■ What you should do
An exact retyping of all lines below is the answer; pictures do not belong in it.

Records from a collection:

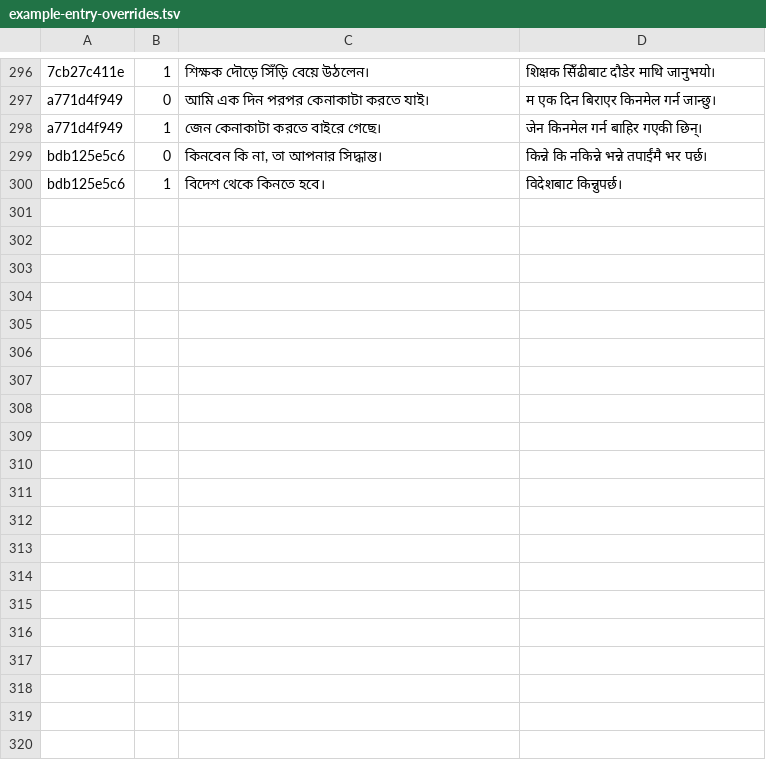
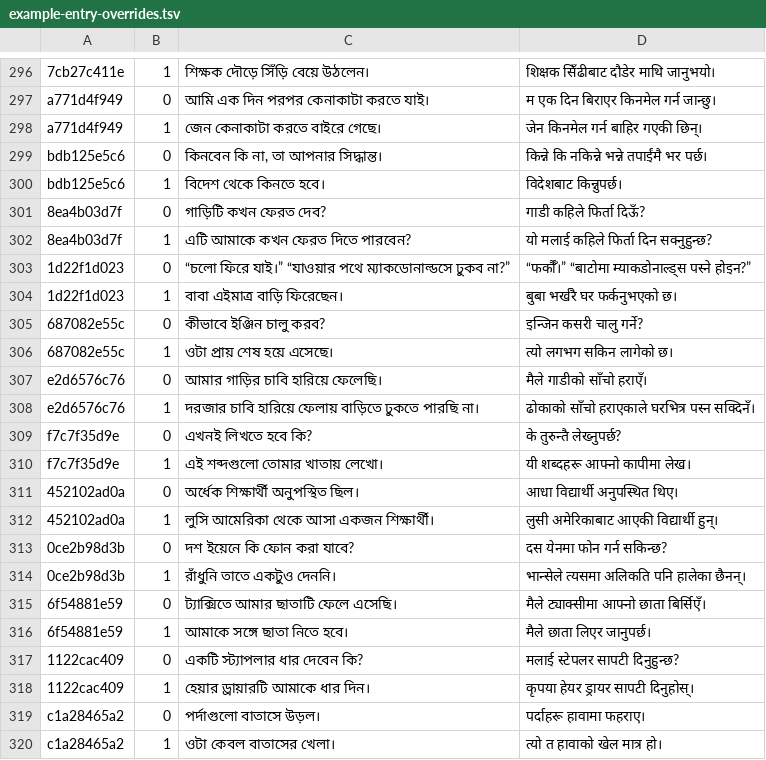
Before and after one commit to Mr04Nazmul/nihongo-path, a TSV file: translations/example-entry-overrides.tsv, drawn as a sheet; only a part is shown, gaps mark what is left out; the diff names each change by its address in the sheet, - before the commit and + after, or states it on an @@ line.

Commit message:
Review 38 N5 example fields; record unresolved kakeru context and kakaru sense alignment

```diff
--- a/translations/example-entry-overrides.tsv
+++ b/translations/example-entry-overrides.tsv
+row 301: 8ea4b03d7f | 0 | গাড়িটি কখন ফেরত দেব? | गाडी कहिले फिर्ता दिऊँ?
+row 302: 8ea4b03d7f | 1 | এটি আমাকে কখন ফেরত দিতে পারবেন? | यो मलाई कहिले फिर्ता दिन सक्नुहुन्छ?
+row 303: 1d22f1d023 | 0 | “চলো ফিরে যাই।” “যাওয়ার পথে ম্যাকডোনাল্ডসে ঢুকব না?” | “फर्कौँ।” “बाटोमा म्याकडोनाल्ड्स पस्ने होइन?”
+row 304: 1d22f1d023 | 1 | বাবা এইমাত্র বাড়ি ফিরেছেন। | बुबा भर्खरै घर फर्कनुभएको छ।
+row 305: 687082e55c | 0 | কীভাবে ইঞ্জিন চালু করব? | इन्जिन कसरी चालु गर्ने?
+row 306: 687082e55c | 1 | ওটা প্রায় শেষ হয়ে এসেছে। | त्यो लगभग सकिन लागेको छ।
+row 307: e2d6576c76 | 0 | আমার গাড়ির চাবি হারিয়ে ফেলেছি। | मैले गाडीको साँचो हराएँ।
+row 308: e2d6576c76 | 1 | দরজার চাবি হারিয়ে ফেলায় বাড়িতে ঢুকতে পারছি না। | ढोकाको साँचो हराएकाले घरभित्र पस्न सक्दिनँ।
+row 309: f7c7f35d9e | 0 | এখনই লিখতে হবে কি? | के तुरुन्तै लेख्नुपर्छ?
+row 310: f7c7f35d9e | 1 | এই শব্দগুলো তোমার খাতায় লেখো। | यी शब्दहरू आफ्नो कापीमा लेख।
+row 311: 452102ad0a | 0 | অর্ধেক শিক্ষার্থী অনুপস্থিত ছিল। | आधा विद्यार्थी अनुपस्थित थिए।
+row 312: 452102ad0a | 1 | লুসি আমেরিকা থেকে আসা একজন শিক্ষার্থী। | लुसी अमेरिकाबाट आएकी विद्यार्थी हुन्।
+row 313: 0ce2b98d3b | 0 | দশ ইয়েনে কি ফোন করা যাবে? | दस येनमा फोन गर्न सकिन्छ?
+row 314: 0ce2b98d3b | 1 | রাঁধুনি তাতে একটুও দেননি। | भान्सेले त्यसमा अलिकति पनि हालेका छैनन्।
+row 315: 6f54881e59 | 0 | ট্যাক্সিতে আমার ছাতাটি ফেলে এসেছি। | मैले ट्याक्सीमा आफ्नो छाता बिर्सिएँ।
+row 316: 6f54881e59 | 1 | আমাকে সঙ্গে ছাতা নিতে হবে। | मैले छाता लिएर जानुपर्छ।
+row 317: 1122cac409 | 0 | একটি স্ট্যাপলার ধার দেবেন কি? | मलाई स्टेपलर सापटी दिनुहुन्छ?
+row 318: 1122cac409 | 1 | হেয়ার ড্রায়ারটি আমাকে ধার দিন। | कृपया हेयर ड्रायर सापटी दिनुहोस्।
+row 319: c1a28465a2 | 0 | পর্দাগুলো বাতাসে উড়ল। | पर्दाहरू हावामा फहराए।
+row 320: c1a28465a2 | 1 | ওটা কেবল বাতাসের খেলা। | त्यो त हावाको खेल मात्र हो।
```
Also changed, not shown: 4 other files.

■ Solution to this problem
Before and after one commit to Mr04Nazmul/nihongo-path, a TSV file: translations/example-entry-overrides.tsv, drawn as a sheet; only a part is shown, gaps mark what is left out; the diff names each change by its address in the sheet, - before the commit and + after, or states it on an @@ line.

Commit message:
Review 38 N5 example fields; record unresolved kakeru context and kakaru sense alignment

```diff
--- a/translations/example-entry-overrides.tsv
+++ b/translations/example-entry-overrides.tsv
+row 301: 8ea4b03d7f | 0 | গাড়িটি কখন ফেরত দেব? | गाडी कहिले फिर्ता दिऊँ?
+row 302: 8ea4b03d7f | 1 | এটি আমাকে কখন ফেরত দিতে পারবেন? | यो मलाई कहिले फिर्ता दिन सक्नुहुन्छ?
+row 303: 1d22f1d023 | 0 | “চলো ফিরে যাই।” “যাওয়ার পথে ম্যাকডোনাল্ডসে ঢুকব না?” | “फर्कौँ।” “बाटोमा म्याकडोनाल्ड्स पस्ने होइन?”
+row 304: 1d22f1d023 | 1 | বাবা এইমাত্র বাড়ি ফিরেছেন। | बुबा भर्खरै घर फर्कनुभएको छ।
+row 305: 687082e55c | 0 | কীভাবে ইঞ্জিন চালু করব? | इन्जिन कसरी चालु गर्ने?
+row 306: 687082e55c | 1 | ওটা প্রায় শেষ হয়ে এসেছে। | त्यो लगभग सकिन लागेको छ।
+row 307: e2d6576c76 | 0 | আমার গাড়ির চাবি হারিয়ে ফেলেছি। | मैले गाडीको साँचो हराएँ।
+row 308: e2d6576c76 | 1 | দরজার চাবি হারিয়ে ফেলায় বাড়িতে ঢুকতে পারছি না। | ढोकाको साँचो हराएकाले घरभित्र पस्न सक्दिनँ।
+row 309: f7c7f35d9e | 0 | এখনই লিখতে হবে কি? | के तुरुन्तै लेख्नुपर्छ?
+row 310: f7c7f35d9e | 1 | এই শব্দগুলো তোমার খাতায় লেখো। | यी शब्दहरू आफ्नो कापीमा लेख।
+row 311: 452102ad0a | 0 | অর্ধেক শিক্ষার্থী অনুপস্থিত ছিল। | आधा विद्यार्थी अनुपस्थित थिए।
+row 312: 452102ad0a | 1 | লুসি আমেরিকা থেকে আসা একজন শিক্ষার্থী। | लुसी अमेरिकाबाट आएकी विद्यार्थी हुन्।
+row 313: 0ce2b98d3b | 0 | দশ ইয়েনে কি ফোন করা যাবে? | दस येनमा फोन गर्न सकिन्छ?
+row 314: 0ce2b98d3b | 1 | রাঁধুনি তাতে একটুও দেননি। | भान्सेले त्यसमा अलिकति पनि हालेका छैनन्।
+row 315: 6f54881e59 | 0 | ট্যাক্সিতে আমার ছাতাটি ফেলে এসেছি। | मैले ट्याक्सीमा आफ्नो छाता बिर्सिएँ।
+row 316: 6f54881e59 | 1 | আমাকে সঙ্গে ছাতা নিতে হবে। | मैले छाता लिएर जानुपर्छ।
+row 317: 1122cac409 | 0 | একটি স্ট্যাপলার ধার দেবেন কি? | मलाई स्टेपलर सापटी दिनुहुन्छ?
+row 318: 1122cac409 | 1 | হেয়ার ড্রায়ারটি আমাকে ধার দিন। | कृपया हेयर ड्रायर सापटी दिनुहोस्।
+row 319: c1a28465a2 | 0 | পর্দাগুলো বাতাসে উড়ল। | पर्दाहरू हावामा फहराए।
+row 320: c1a28465a2 | 1 | ওটা কেবল বাতাসের খেলা। | त्यो त हावाको खेल मात्र हो।
```
Also changed, not shown: 4 other files.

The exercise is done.